[Start of section]
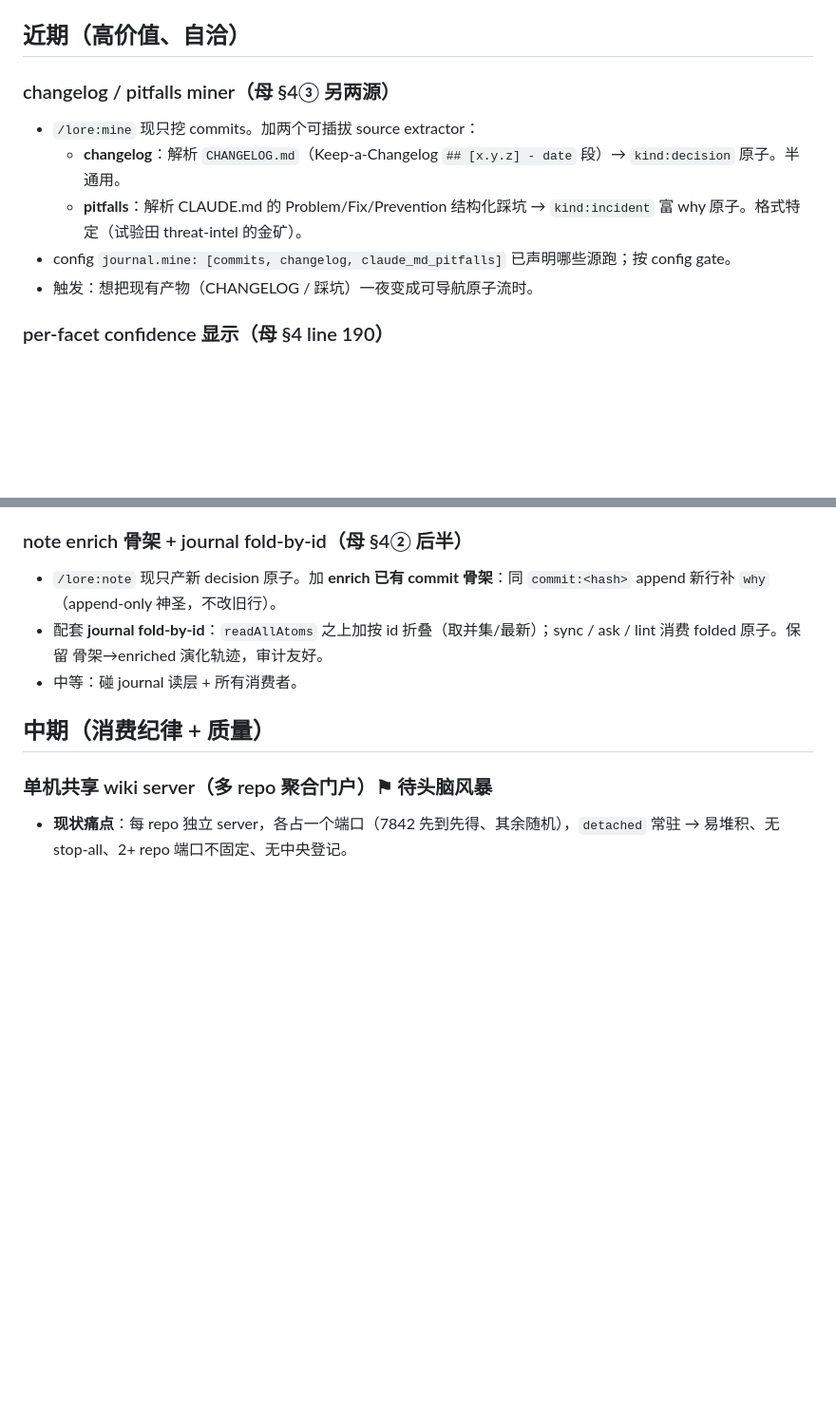
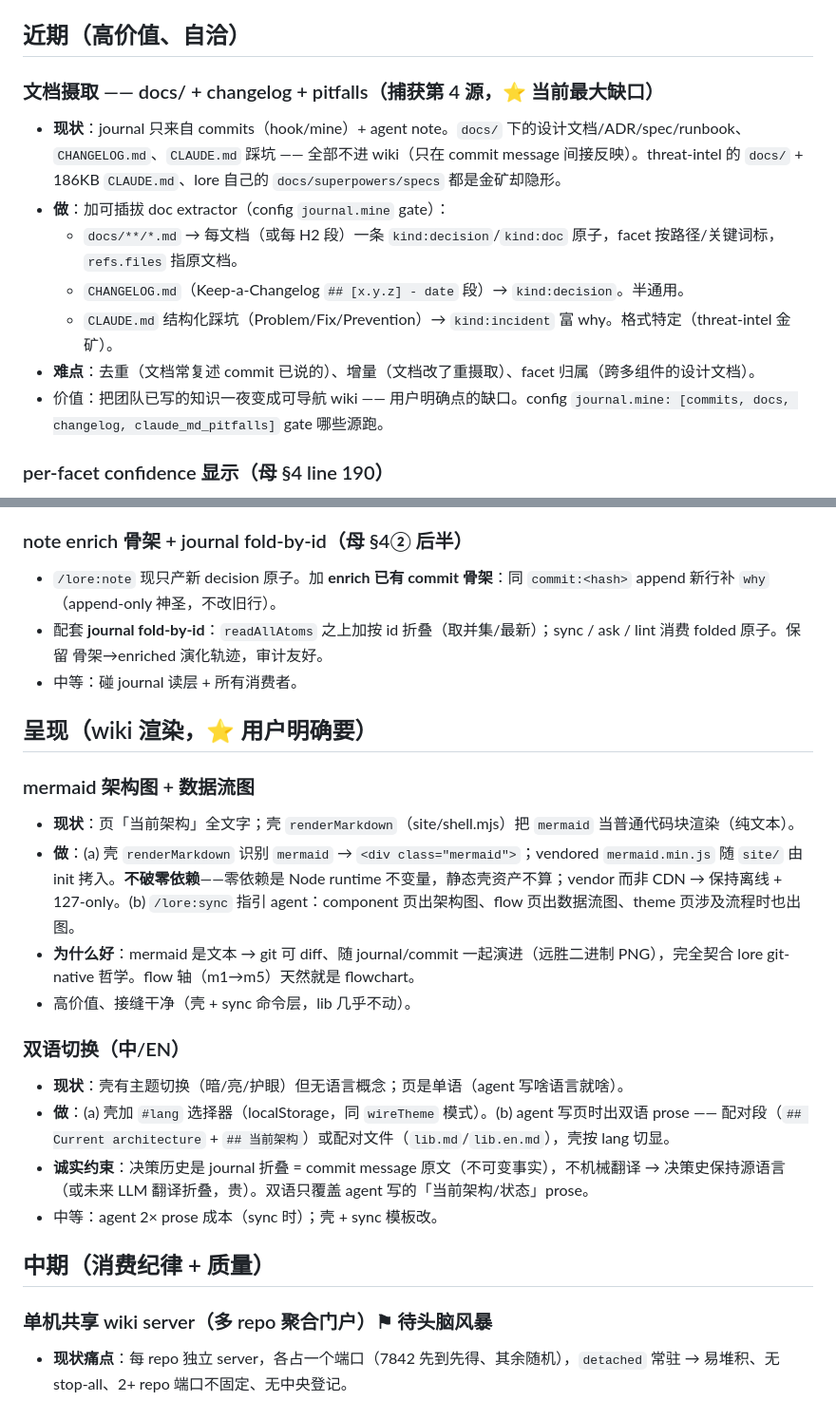
Before and after one commit to shenhuanageshei/lore, a Markdown page: docs/ROADMAP.md, 2 parts joined by grey strips. Shown at 95% size. Rendered like a GitHub page; blank space fills up the shorter version.

Commit message:
docs(roadmap): doc-ingestion gap + wiki rendering (mermaid, bilingual)
- Expand the changelog/pitfalls miner into a general "文档摄取" capture
  source #4: docs/**/*.md + CHANGELOG + CLAUDE.md pitfalls → atoms. The
  user noticed journal currently captures only commits+notes; docs/ is
  invisible. Flagged as the biggest content gap.
- New "呈现 (wiki rendering)" section: mermaid architecture/dataflow
  diagrams (vendored mermaid.js, agent emits text diagrams — git-native),
  and EN/中 bilingual toggle (shell #lang selector + bilingual prose;
  decision-history stays source-language).

Co-Authored-By: Claude Opus 4.8 (1M context) <noreply@anthropic.com>

````diff
--- a/docs/ROADMAP.md
+++ b/docs/ROADMAP.md
@@ -6,12 +6,14 @@
 
 ## 近期（高价值、自洽）
 
-### changelog / pitfalls miner（母 §4③ 另两源）
-- `/lore:mine` 现只挖 commits。加两个可插拔 source extractor：
-  - **changelog**：解析 `CHANGELOG.md`（Keep-a-Changelog `## [x.y.z] - date` 段）→ `kind:decision` 原子。半通用。
-  - **pitfalls**：解析 CLAUDE.md 的 Problem/Fix/Prevention 结构化踩坑 → `kind:incident` 富 why 原子。格式特定（试验田 threat-intel 的金矿）。
-- config `journal.mine: [commits, changelog, claude_md_pitfalls]` 已声明哪些源跑；按 config gate。
-- 触发：想把现有产物（CHANGELOG / 踩坑）一夜变成可导航原子流时。
+### 文档摄取 —— docs/ + changelog + pitfalls（捕获第 4 源，⭐ 当前最大缺口）
+- **现状**：journal 只来自 commits（hook/mine）+ agent note。`docs/` 下的设计文档/ADR/spec/runbook、`CHANGELOG.md`、`CLAUDE.md` 踩坑 —— 全部不进 wiki（只在 commit message 间接反映）。threat-intel 的 `docs/` + 186KB `CLAUDE.md`、lore 自己的 `docs/superpowers/specs` 都是金矿却隐形。
+- **做**：加可插拔 doc extractor（config `journal.mine` gate）：
+  - `docs/**/*.md` → 每文档（或每 H2 段）一条 `kind:decision`/`kind:doc` 原子，facet 按路径/关键词标，`refs.files` 指原文档。
+  - `CHANGELOG.md`（Keep-a-Changelog `## [x.y.z] - date` 段）→ `kind:decision`。半通用。
+  - `CLAUDE.md` 结构化踩坑（Problem/Fix/Prevention）→ `kind:incident` 富 why。格式特定（threat-intel 金矿）。
+- **难点**：去重（文档常复述 commit 已说的）、增量（文档改了重摄取）、facet 归属（跨多组件的设计文档）。
+- 价值：把团队已写的知识一夜变成可导航 wiki —— 用户明确点的缺口。config `journal.mine: [commits, docs, changelog, claude_md_pitfalls]` gate 哪些源跑。
 
 ### per-facet confidence 显示（母 §4 line 190）
 - 现 commit 原子整体 `confidence:'EXTRACTED'`。母 spec：component=EXTRACTED、flow/theme=INFERRED（机械推断）。
@@ -22,6 +24,20 @@
 - `/lore:note` 现只产新 decision 原子。加 **enrich 已有 commit 骨架**：同 `commit:<hash>` append 新行补 `why`（append-only 神圣，不改旧行）。
 - 配套 **journal fold-by-id**：`readAllAtoms` 之上加按 id 折叠（取并集/最新）；sync / ask / lint 消费 folded 原子。保留 骨架→enriched 演化轨迹，审计友好。
 - 中等：碰 journal 读层 + 所有消费者。
+
+## 呈现（wiki 渲染，⭐ 用户明确要）
+
+### mermaid 架构图 + 数据流图
+- **现状**：页「当前架构」全文字；壳 `renderMarkdown`（site/shell.mjs）把 ```mermaid``` 当普通代码块渲染（纯文本）。
+- **做**：(a) 壳 `renderMarkdown` 识别 ```mermaid``` → `<div class="mermaid">`；vendored `mermaid.min.js` 随 `site/` 由 init 拷入。**不破零依赖**——零依赖是 Node runtime 不变量，静态壳资产不算；vendor 而非 CDN → 保持离线 + 127-only。(b) `/lore:sync` 指引 agent：component 页出架构图、flow 页出数据流图、theme 页涉及流程时也出图。
+- **为什么好**：mermaid 是文本 → git 可 diff、随 journal/commit 一起演进（远胜二进制 PNG），完全契合 lore git-native 哲学。flow 轴（m1→m5）天然就是 flowchart。
+- 高价值、接缝干净（壳 + sync 命令层，lib 几乎不动）。
+
+### 双语切换（中/EN）
+- **现状**：壳有主题切换（暗/亮/护眼）但无语言概念；页是单语（agent 写啥语言就啥）。
+- **做**：(a) 壳加 `#lang` 选择器（localStorage，同 `wireTheme` 模式）。(b) agent 写页时出双语 prose —— 配对段（`## Current architecture` + `## 当前架构`）或配对文件（`lib.md`/`lib.en.md`），壳按 lang 切显。
+- **诚实约束**：决策历史是 journal 折叠 = commit message 原文（不可变事实），不机械翻译 → 决策史保持源语言（或未来 LLM 翻译折叠，贵）。双语只覆盖 agent 写的「当前架构/状态」prose。
+- 中等：agent 2× prose 成本（sync 时）；壳 + sync 模板改。
 
 ## 中期（消费纪律 + 质量）
 
````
[End of section]
DIRECTIONS » Without changing a word, restate the listing above; the pictures stay out.

RESPONSE FOR THIS EXERCISE »
Before and after one commit to shenhuanageshei/lore, a Markdown page: docs/ROADMAP.md, 2 parts joined by grey strips. Shown at 95% size. Rendered like a GitHub page; blank space fills up the shorter version.

Commit message:
docs(roadmap): doc-ingestion gap + wiki rendering (mermaid, bilingual)
- Expand the changelog/pitfalls miner into a general "文档摄取" capture
  source #4: docs/**/*.md + CHANGELOG + CLAUDE.md pitfalls → atoms. The
  user noticed journal currently captures only commits+notes; docs/ is
  invisible. Flagged as the biggest content gap.
- New "呈现 (wiki rendering)" section: mermaid architecture/dataflow
  diagrams (vendored mermaid.js, agent emits text diagrams — git-native),
  and EN/中 bilingual toggle (shell #lang selector + bilingual prose;
  decision-history stays source-language).

Co-Authored-By: Claude Opus 4.8 (1M context) <noreply@anthropic.com>

````diff
--- a/docs/ROADMAP.md
+++ b/docs/ROADMAP.md
@@ -6,12 +6,14 @@
 
 ## 近期（高价值、自洽）
 
-### changelog / pitfalls miner（母 §4③ 另两源）
-- `/lore:mine` 现只挖 commits。加两个可插拔 source extractor：
-  - **changelog**：解析 `CHANGELOG.md`（Keep-a-Changelog `## [x.y.z] - date` 段）→ `kind:decision` 原子。半通用。
-  - **pitfalls**：解析 CLAUDE.md 的 Problem/Fix/Prevention 结构化踩坑 → `kind:incident` 富 why 原子。格式特定（试验田 threat-intel 的金矿）。
-- config `journal.mine: [commits, changelog, claude_md_pitfalls]` 已声明哪些源跑；按 config gate。
-- 触发：想把现有产物（CHANGELOG / 踩坑）一夜变成可导航原子流时。
+### 文档摄取 —— docs/ + changelog + pitfalls（捕获第 4 源，⭐ 当前最大缺口）
+- **现状**：journal 只来自 commits（hook/mine）+ agent note。`docs/` 下的设计文档/ADR/spec/runbook、`CHANGELOG.md`、`CLAUDE.md` 踩坑 —— 全部不进 wiki（只在 commit message 间接反映）。threat-intel 的 `docs/` + 186KB `CLAUDE.md`、lore 自己的 `docs/superpowers/specs` 都是金矿却隐形。
+- **做**：加可插拔 doc extractor（config `journal.mine` gate）：
+  - `docs/**/*.md` → 每文档（或每 H2 段）一条 `kind:decision`/`kind:doc` 原子，facet 按路径/关键词标，`refs.files` 指原文档。
+  - `CHANGELOG.md`（Keep-a-Changelog `## [x.y.z] - date` 段）→ `kind:decision`。半通用。
+  - `CLAUDE.md` 结构化踩坑（Problem/Fix/Prevention）→ `kind:incident` 富 why。格式特定（threat-intel 金矿）。
+- **难点**：去重（文档常复述 commit 已说的）、增量（文档改了重摄取）、facet 归属（跨多组件的设计文档）。
+- 价值：把团队已写的知识一夜变成可导航 wiki —— 用户明确点的缺口。config `journal.mine: [commits, docs, changelog, claude_md_pitfalls]` gate 哪些源跑。
 
 ### per-facet confidence 显示（母 §4 line 190）
 - 现 commit 原子整体 `confidence:'EXTRACTED'`。母 spec：component=EXTRACTED、flow/theme=INFERRED（机械推断）。
@@ -22,6 +24,20 @@
 - `/lore:note` 现只产新 decision 原子。加 **enrich 已有 commit 骨架**：同 `commit:<hash>` append 新行补 `why`（append-only 神圣，不改旧行）。
 - 配套 **journal fold-by-id**：`readAllAtoms` 之上加按 id 折叠（取并集/最新）；sync / ask / lint 消费 folded 原子。保留 骨架→enriched 演化轨迹，审计友好。
 - 中等：碰 journal 读层 + 所有消费者。
+
+## 呈现（wiki 渲染，⭐ 用户明确要）
+
+### mermaid 架构图 + 数据流图
+- **现状**：页「当前架构」全文字；壳 `renderMarkdown`（site/shell.mjs）把 ```mermaid``` 当普通代码块渲染（纯文本）。
+- **做**：(a) 壳 `renderMarkdown` 识别 ```mermaid``` → `<div class="mermaid">`；vendored `mermaid.min.js` 随 `site/` 由 init 拷入。**不破零依赖**——零依赖是 Node runtime 不变量，静态壳资产不算；vendor 而非 CDN → 保持离线 + 127-only。(b) `/lore:sync` 指引 agent：component 页出架构图、flow 页出数据流图、theme 页涉及流程时也出图。
+- **为什么好**：mermaid 是文本 → git 可 diff、随 journal/commit 一起演进（远胜二进制 PNG），完全契合 lore git-native 哲学。flow 轴（m1→m5）天然就是 flowchart。
+- 高价值、接缝干净（壳 + sync 命令层，lib 几乎不动）。
+
+### 双语切换（中/EN）
+- **现状**：壳有主题切换（暗/亮/护眼）但无语言概念；页是单语（agent 写啥语言就啥）。
+- **做**：(a) 壳加 `#lang` 选择器（localStorage，同 `wireTheme` 模式）。(b) agent 写页时出双语 prose —— 配对段（`## Current architecture` + `## 当前架构`）或配对文件（`lib.md`/`lib.en.md`），壳按 lang 切显。
+- **诚实约束**：决策历史是 journal 折叠 = commit message 原文（不可变事实），不机械翻译 → 决策史保持源语言（或未来 LLM 翻译折叠，贵）。双语只覆盖 agent 写的「当前架构/状态」prose。
+- 中等：agent 2× prose 成本（sync 时）；壳 + sync 模板改。
 
 ## 中期（消费纪律 + 质量）
 
````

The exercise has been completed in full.